Low Frequency (LF) radio signals lie in the band 30-300 kHz. Monitoring equipment able to measure the electric strength of such signals, at field sites with very low noise levels, were designed and assembled in Italy. From 1993 onwards, the electric field strength of the MCO (216 kHz, France) broadcasting station has been measured at two sites in Central Italy. At the end of 1996, radio signals from the CLT (189 kHz, Italy) and the CZE (270 kHz, Czech Republic) broadcasting stations were included in the measurements. During this monitoring period, evident attenuation of the electric field strength in some of the radio signals was observed at some of the receivers. The duration of the attenuation observed was several days and so it could have been related to particular meteorological conditions.
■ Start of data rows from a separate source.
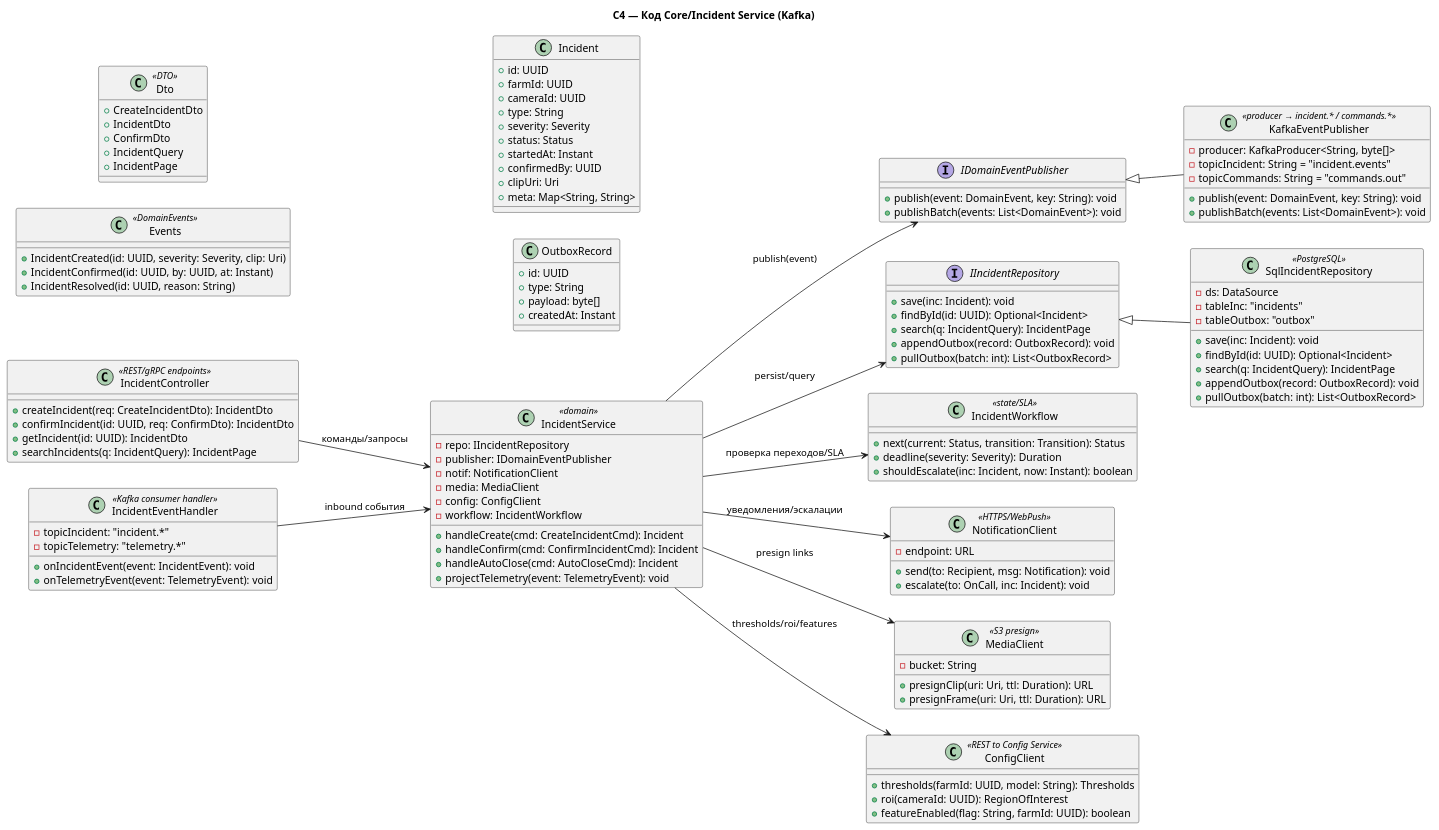
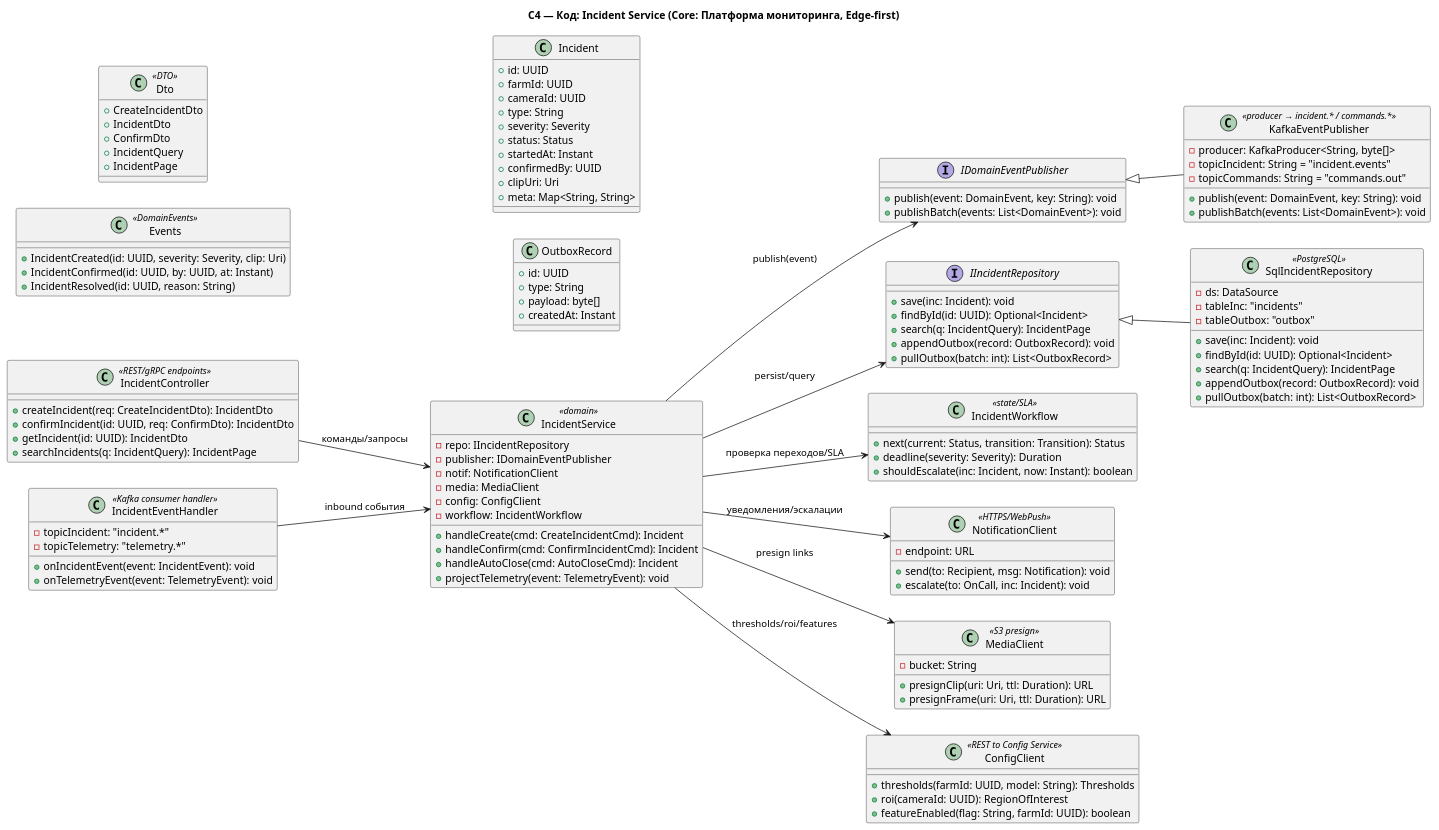
Before and after one commit to G-NighT/MSA-AgroTech: the diagram in Task3/C4-main-core.puml, drawn with PlantUML. The commit also changed 10 other files, not shown here.

```diff
--- a/Task3/C4-main-core.puml
+++ b/Task3/C4-main-core.puml
@@ -1,154 +1,154 @@
 @startuml C4-main-core
 
 left to right direction
 
-title C4 — Код Core/Incident Service (Kafka)
+title C4 — Код: Incident Service (Core: Платформа мониторинга, Edge-first)
 
 ' Контроллер/хендлеры
 class IncidentController <<REST/gRPC endpoints>> {
   +createIncident(req: CreateIncidentDto): IncidentDto
   +confirmIncident(id: UUID, req: ConfirmDto): IncidentDto
   +getIncident(id: UUID): IncidentDto
   +searchIncidents(q: IncidentQuery): IncidentPage
 }
 
 class IncidentEventHandler <<Kafka consumer handler>> {
   -topicIncident: "incident.*"
   -topicTelemetry: "telemetry.*"
   +onIncidentEvent(event: IncidentEvent): void
   +onTelemetryEvent(event: TelemetryEvent): void
 }
 
 ' Домен
 class IncidentService <<domain>> {
   -repo: IIncidentRepository
   -publisher: IDomainEventPublisher
   -notif: NotificationClient
   -media: MediaClient
   -config: ConfigClient
   -workflow: IncidentWorkflow
   +handleCreate(cmd: CreateIncidentCmd): Incident
   +handleConfirm(cmd: ConfirmIncidentCmd): Incident
   +handleAutoClose(cmd: AutoCloseCmd): Incident
   +projectTelemetry(event: TelemetryEvent): void
 }
 
 class IncidentWorkflow <<state/SLA>> {
   +next(current: Status, transition: Transition): Status
   +deadline(severity: Severity): Duration
   +shouldEscalate(inc: Incident, now: Instant): boolean
 }
 
 ' Репозиторий/Outbox
 interface IIncidentRepository {
   +save(inc: Incident): void
   +findById(id: UUID): Optional<Incident>
   +search(q: IncidentQuery): IncidentPage
   +appendOutbox(record: OutboxRecord): void
   +pullOutbox(batch: int): List<OutboxRecord>
 }
 
 class SqlIncidentRepository <<PostgreSQL>> {
   -ds: DataSource
   -tableInc: "incidents"
   -tableOutbox: "outbox"
   +save(inc: Incident): void
   +findById(id: UUID): Optional<Incident>
   +search(q: IncidentQuery): IncidentPage
   +appendOutbox(record: OutboxRecord): void
   +pullOutbox(batch: int): List<OutboxRecord>
 }
 
 ' Паблишер событий
 interface IDomainEventPublisher {
   +publish(event: DomainEvent, key: String): void
   +publishBatch(events: List<DomainEvent>): void
 }
 
 class KafkaEventPublisher <<producer → incident.* / commands.*>> {
   -producer: KafkaProducer<String, byte[]>
   -topicIncident: String = "incident.events"
   -topicCommands: String = "commands.out"
   +publish(event: DomainEvent, key: String): void
   +publishBatch(events: List<DomainEvent>): void
 }
 
 ' Клиенты
 class NotificationClient <<HTTPS/WebPush>> {
   -endpoint: URL
   +send(to: Recipient, msg: Notification): void
   +escalate(to: OnCall, inc: Incident): void
 }
 
 class MediaClient <<S3 presign>> {
   -bucket: String
   +presignClip(uri: Uri, ttl: Duration): URL
   +presignFrame(uri: Uri, ttl: Duration): URL
 }
 
 class ConfigClient <<REST to Config Service>> {
   +thresholds(farmId: UUID, model: String): Thresholds
   +roi(cameraId: UUID): RegionOfInterest
   +featureEnabled(flag: String, farmId: UUID): boolean
 }
 
 ' DTO/Events/Entities
 class Dto <<DTO>> {
   +CreateIncidentDto
   +IncidentDto
   +ConfirmDto
   +IncidentQuery
   +IncidentPage
 }
 
 class Events <<DomainEvents>> {
   +IncidentCreated(id: UUID, severity: Severity, clip: Uri)
   +IncidentConfirmed(id: UUID, by: UUID, at: Instant)
   +IncidentResolved(id: UUID, reason: String)
 }
 
 class Incident {
   +id: UUID
   +farmId: UUID
   +cameraId: UUID
   +type: String
   +severity: Severity
   +status: Status
   +startedAt: Instant
   +confirmedBy: UUID
   +clipUri: Uri
   +meta: Map<String, String>
 }
 
 class OutboxRecord {
   +id: UUID
   +type: String
   +payload: byte[]
   +createdAt: Instant
 }
 
 ' Связи
 IncidentController --> IncidentService : команды/запросы
 IncidentEventHandler --> IncidentService : inbound события
 IncidentService --> IIncidentRepository : persist/query
 SqlIncidentRepository -up-|> IIncidentRepository
 IncidentService --> IDomainEventPublisher : publish(event)
 KafkaEventPublisher -up-|> IDomainEventPublisher
 IncidentService --> NotificationClient : уведомления/эскалации
 IncidentService --> MediaClient : presign links
 IncidentService --> ConfigClient : thresholds/roi/features
 IncidentService --> IncidentWorkflow : проверка переходов/SLA
 
 ' Раскомментируйте связи ниже, чтобы показать зависимости моделей (что чем пользуется)
 'IncidentController ..> Dto : uses
 'IncidentEventHandler ..> Events : consumes
 'IncidentService ..> Incident : manipulates
 'IncidentService ..> Events : raises
 'IIncidentRepository ..> Incident : persists
 'SqlIncidentRepository ..> Incident : maps
 'IIncidentRepository ..> OutboxRecord : outbox
 'SqlIncidentRepository ..> OutboxRecord : outbox
 'IDomainEventPublisher ..> Events : publishes
 'KafkaEventPublisher ..> Events : publishes
 
 @enduml
```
On the other hand, this phenomenon could also represent precursors of moderate (3.0 =M =3.5) earthquakes that occurred near the receivers (within 50 km) along the transmitter-receiver path. In this case it is possible that some local troposphere defocusing of the radio signals, produced by the pre-seismic processes, might have occurred. These observations were related only to moderate earthquakes and in these cases it may be that suitable meteorological conditions are needed to observe the effect. During February-March 1998 at one measuring site, we observed a significant increase in the CZE electric field strength. Unfortunately, the data of the other receiver could not be used in this case because of frequent interruptions in the recordings. The increase might have been a precursor of a strong earthquake (M = 5.3) that occurred on March 26, 1998 in the Umbria-Marche zone at a location over 100 km from the receiver, but which lay along the transmitter-receiver path. In this case, it is possible that an ionospheric disturbance, produced by the pre-seismic processes, might have occurred. If this pre-seismic behaviour of the LF signals could be confirmed then this type of precursor would seem capable of giving information on the direction, and perhaps even the rough location, of a forthcoming earthquake.


radio signals;seismicity;precursors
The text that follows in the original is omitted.